How to Separate Dates in Technical Writing With a Comma or Semicolon

Technical writing has become more prevalent online and in resume building. While it tends to follow the same rules of grammar as AP Style and the Chicago Manual of Style, it can be a tricky subject to navigate correctly in a large body of text. Understanding the rules of how to separate dates in technological writing with a comma or semicolon can keep you from making a faux pas, catch mistakes as they occur and overall streamline your writing.

1 Comma Considerations

The comma has a couple of useful ways in technical writing for separating dates. It seems basic, but it can carry some importance if a comma is accidentally omitted. A comma is used between the day of the month and the year, as in June 1, 2018. If the date precedes a thought, a comma is used after the year as well, as in June 1, 2018, the uprising began. The comma is omitted if only the month and year are in play, such as in June 2018 saw healthy growth.

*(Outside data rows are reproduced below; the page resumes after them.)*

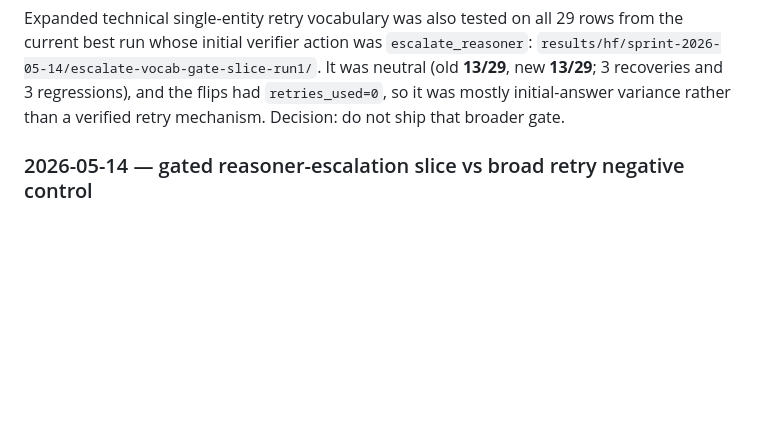
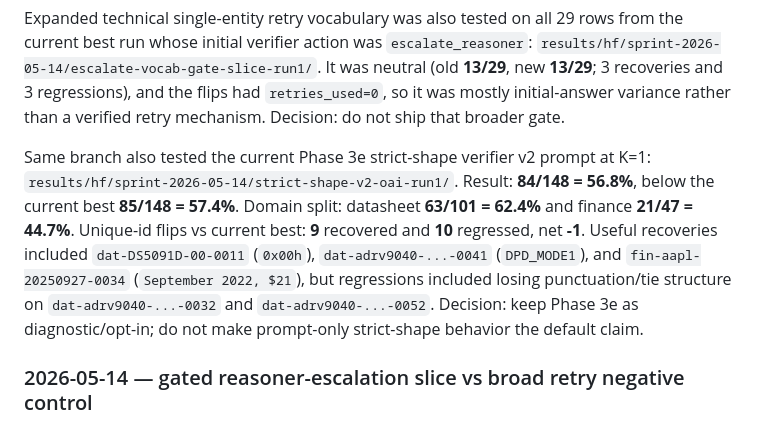
Before and after one commit to gabrielkmbo/FocusParse, a Markdown page: .claude/memory/MEMORY.md, the part around the change. GitHub-like rendering; blank space fills up the shorter version.

```diff
--- a/.claude/memory/MEMORY.md
+++ b/.claude/memory/MEMORY.md
@@ -166,6 +166,19 @@ rows from the current best run whose initial verifier action was
 (old **13/29**, new **13/29**; 3 recoveries and 3 regressions), and the flips
 had `retries_used=0`, so it was mostly initial-answer variance rather than a
 verified retry mechanism. Decision: do not ship that broader gate.
+
+Same branch also tested the current Phase 3e strict-shape verifier v2 prompt at
+K=1:
+`results/hf/sprint-2026-05-14/strict-shape-v2-oai-run1/`. Result:
+**84/148 = 56.8%**, below the current best **85/148 = 57.4%**. Domain split:
+datasheet **63/101 = 62.4%** and finance **21/47 = 44.7%**. Unique-id flips vs
+current best: **9** recovered and **10** regressed, net **-1**. Useful recoveries
+included `dat-DS5091D-00-0011` (`0x00h`), `dat-adrv9040-...-0041`
+(`DPD_MODE1`), and `fin-aapl-20250927-0034` (`September 2022, $21`), but
+regressions included losing punctuation/tie structure on
+`dat-adrv9040-...-0032` and `dat-adrv9040-...-0052`. Decision: keep Phase 3e as
+diagnostic/opt-in; do not make prompt-only strict-shape behavior the default
+claim.
 
 ### 2026-05-14 — gated reasoner-escalation slice vs broad retry negative control
 
```
Also changed, not shown: docs/research/2026-05-13-harness-60plus-results.md (+35 -0 lines).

2 Semicolon Solutions

A semicolon is used to assist the reader or speaker in distinguishing dates that are in a series. For instance, in the following sentence: “The growth rate continued to rise quarterly, June 1, 2017; September, 1, 2017; and January 1, 2018.” The semicolon differentiates each date as its own significant subject, helping to convey the information more succinctly.

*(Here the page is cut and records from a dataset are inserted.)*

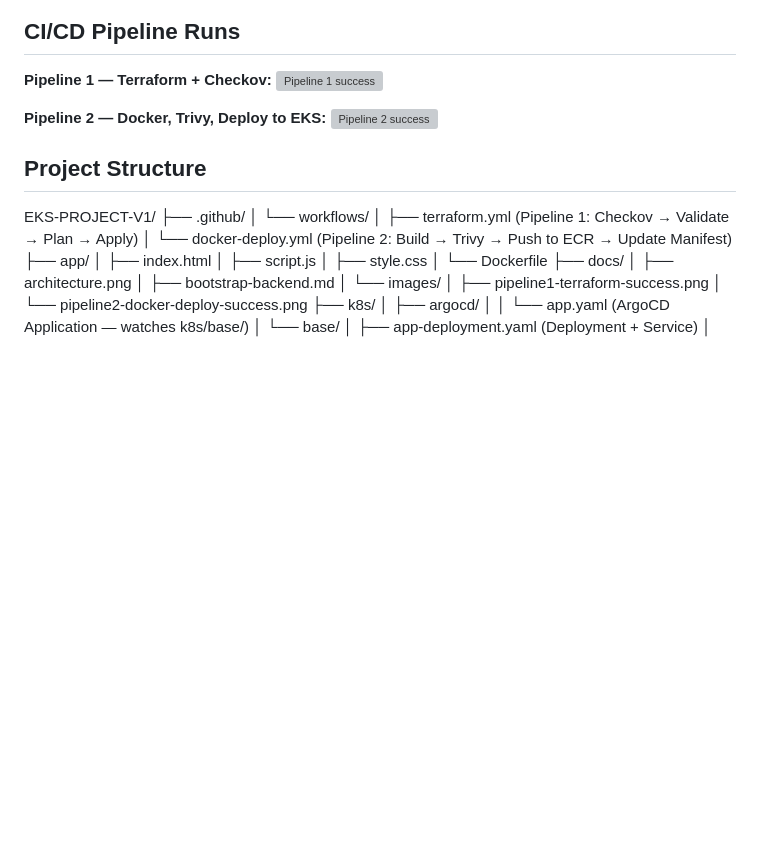
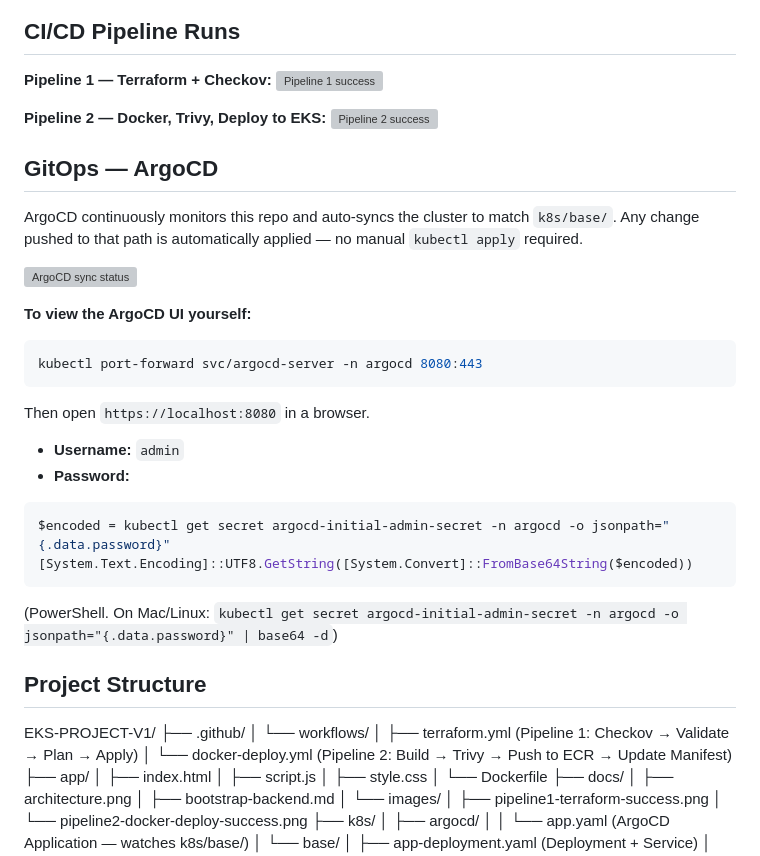
Before and after one commit to dooz34/EKS-PROJECT-V1, a Markdown page: README.md, the part around the change. Drawn GitHub-style; blank space fills up the shorter version; grey boxes are pictures that could not be loaded.

Commit message:
Add ArgoCD screenshot and access instructions

````diff
--- a/README.md
+++ b/README.md
@@ -36,6 +36,28 @@ CI/CD (GitHub Actions), and monitoring (Prometheus + Grafana).
 
 **Pipeline 2 — Docker, Trivy, Deploy to EKS:**
 ![Pipeline 2 success](docs/images/pipeline2-docker-deploy-success.png)
+
+## GitOps — ArgoCD
+
+ArgoCD continuously monitors this repo and auto-syncs the cluster to match
+`k8s/base/`. Any change pushed to that path is automatically applied — no
+manual `kubectl apply` required.
+
+![ArgoCD sync status](docs/images/argocd-sync.png)
+
+**To view the ArgoCD UI yourself:**
+```bash
+kubectl port-forward svc/argocd-server -n argocd 8080:443
+```
+Then open `https://localhost:8080` in a browser.
+
+- **Username:** `admin`
+- **Password:**
+```bash
+$encoded = kubectl get secret argocd-initial-admin-secret -n argocd -o jsonpath="{.data.password}"
+[System.Text.Encoding]::UTF8.GetString([System.Convert]::FromBase64String($encoded))
+```
+(PowerShell. On Mac/Linux: `kubectl get secret argocd-initial-admin-secret -n argocd -o jsonpath="{.data.password}" | base64 -d`)
 
 ## Project Structure
 EKS-PROJECT-V1/
````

3 Exceptions and Rules to Know

It can be confusing when dates and numerals should or should not be separated by a comma or semicolon. For instance, don’t use numerals or a comma when a number appears immediately before another number as part of the same sentence, such as twelve 45 discs. If a series of numbers is written out, rely on numerals to create a clear and concise sentence that is easy on the reader, such as 3 men, 20 functional programs and 50 seats made the system complete. The start of a sentence should never begin with a numeral.

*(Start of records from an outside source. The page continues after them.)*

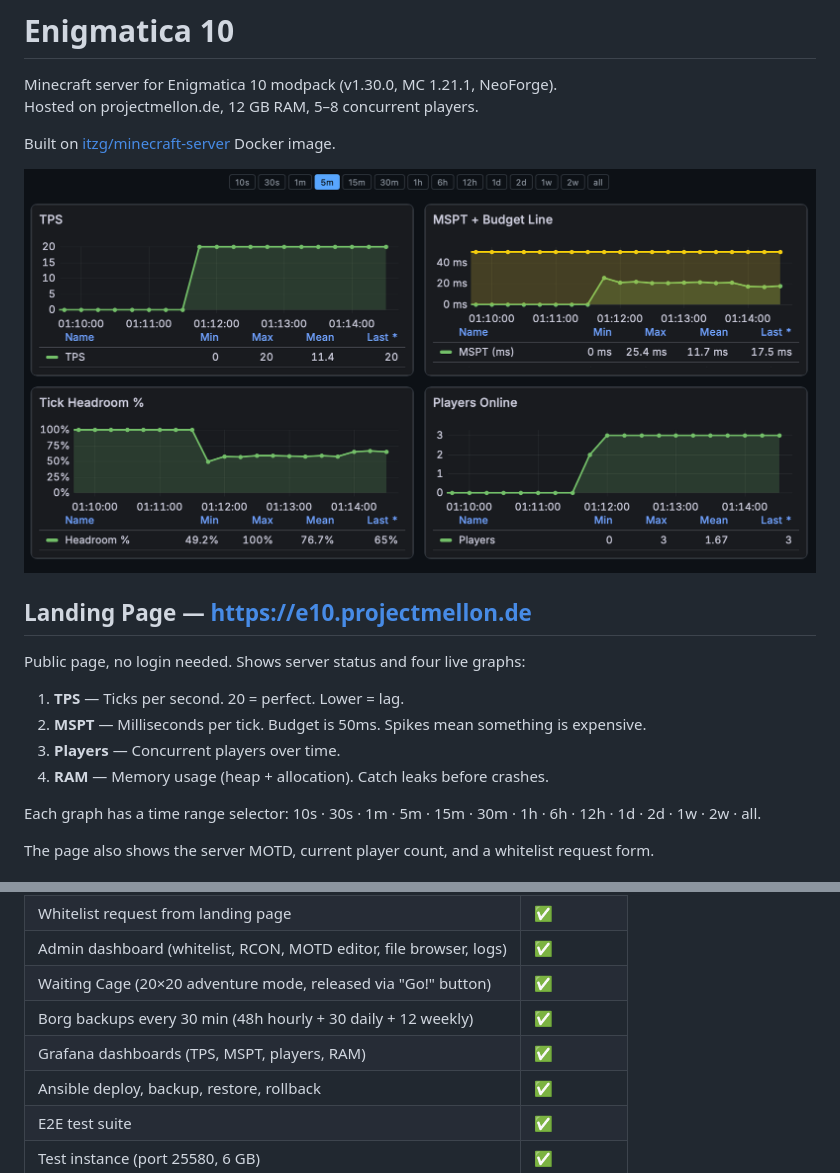
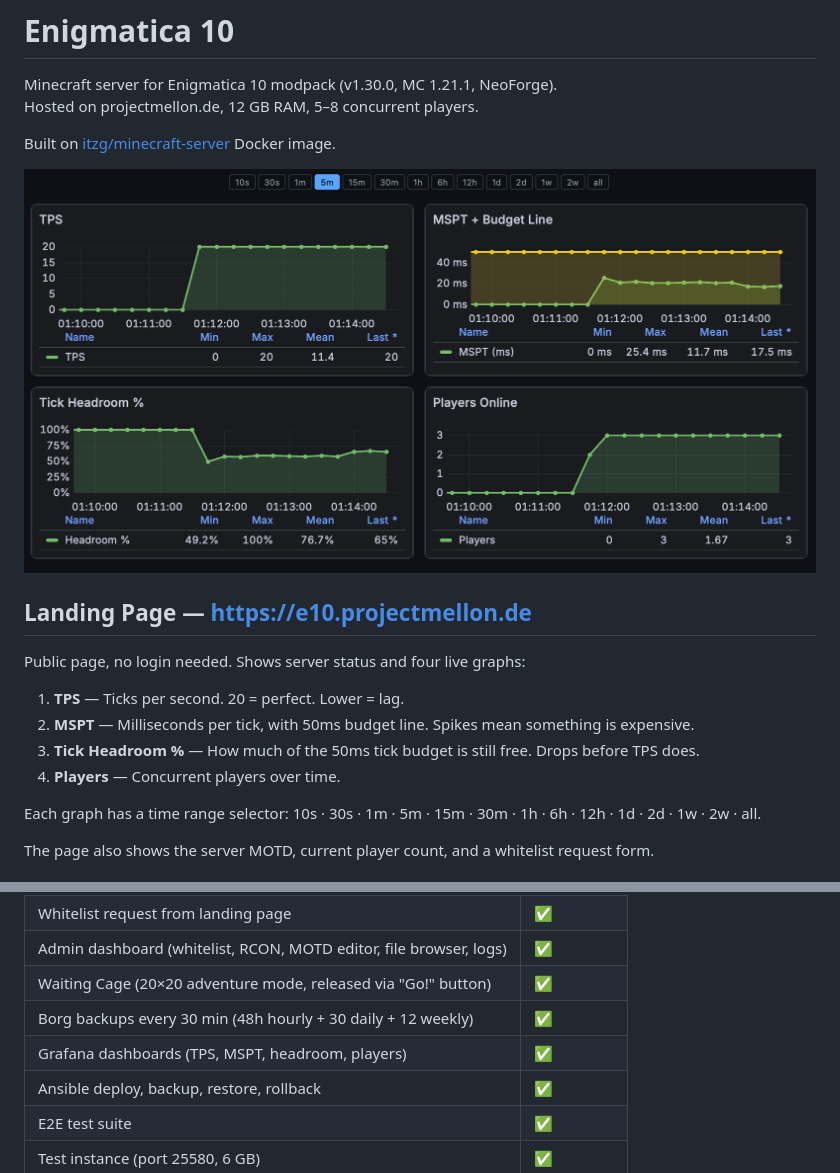
Before and after one commit to momokli/e10-minecraft, a Markdown page: README.md, 2 parts joined by grey strips. Rendered like a GitHub page.

Commit message:
docs: fix graph descriptions in README — RAM → Tick Headroom, Players

```diff
--- a/README.md
+++ b/README.md
@@ -12,9 +12,9 @@ Built on [itzg/minecraft-server](https://github.com/itzg/docker-minecraft-server
 Public page, no login needed. Shows server status and four live graphs:
 
 1. **TPS** — Ticks per second. 20 = perfect. Lower = lag.
-2. **MSPT** — Milliseconds per tick. Budget is 50ms. Spikes mean something is expensive.
-3. **Players** — Concurrent players over time.
-4. **RAM** — Memory usage (heap + allocation). Catch leaks before crashes.
+2. **MSPT** — Milliseconds per tick, with 50ms budget line. Spikes mean something is expensive.
+3. **Tick Headroom %** — How much of the 50ms tick budget is still free. Drops before TPS does.
+4. **Players** — Concurrent players over time.
 
 Each graph has a time range selector: 10s · 30s · 1m · 5m · 15m · 30m · 1h · 6h · 12h · 1d · 2d · 1w · 2w · all.
 
@@ -29,7 +29,7 @@ The page also shows the server MOTD, current player count, and a whitelist reque
 | Admin dashboard (whitelist, RCON, MOTD editor, file browser, logs) | ✅         |
 | Waiting Cage (20×20 adventure mode, released via "Go!" button)     | ✅         |
 | Borg backups every 30 min (48h hourly + 30 daily + 12 weekly)      | ✅         |
-| Grafana dashboards (TPS, MSPT, players, RAM)                       | ✅         |
+| Grafana dashboards (TPS, MSPT, headroom, players)                  | ✅         |
 | Ansible deploy, backup, restore, rollback                          | ✅         |
 | E2E test suite                                                     | ✅         |
 | Test instance (port 25580, 6 GB)                                   | ✅         |
```
Also changed, not shown: other parts of README.md (+1 -1 lines).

The main rule to write out all numbers below 10 has a few exceptions. Numbers are used with units of measure, dates, times, page numbers, percentages and money. Any number that is greater than 9 should be written in numerals. Hyphens should be used between the number and the unit of measure in the case of modifying a noun, such as an 8-year-old boy or 5-pound brick. Fractions are always written out as numerals, as are decimals with semicolons after the numeral, if it is in a series.

Kimberley McGee is an award-winning journalist with 20+ years of experience writing about education, jobs, business and more for The New York Times, Las Vegas Review-Journal, Today’s Parent and other publications. She graduated with a B.A. in Journalism from UNLV. Her full bio and clips can be seen at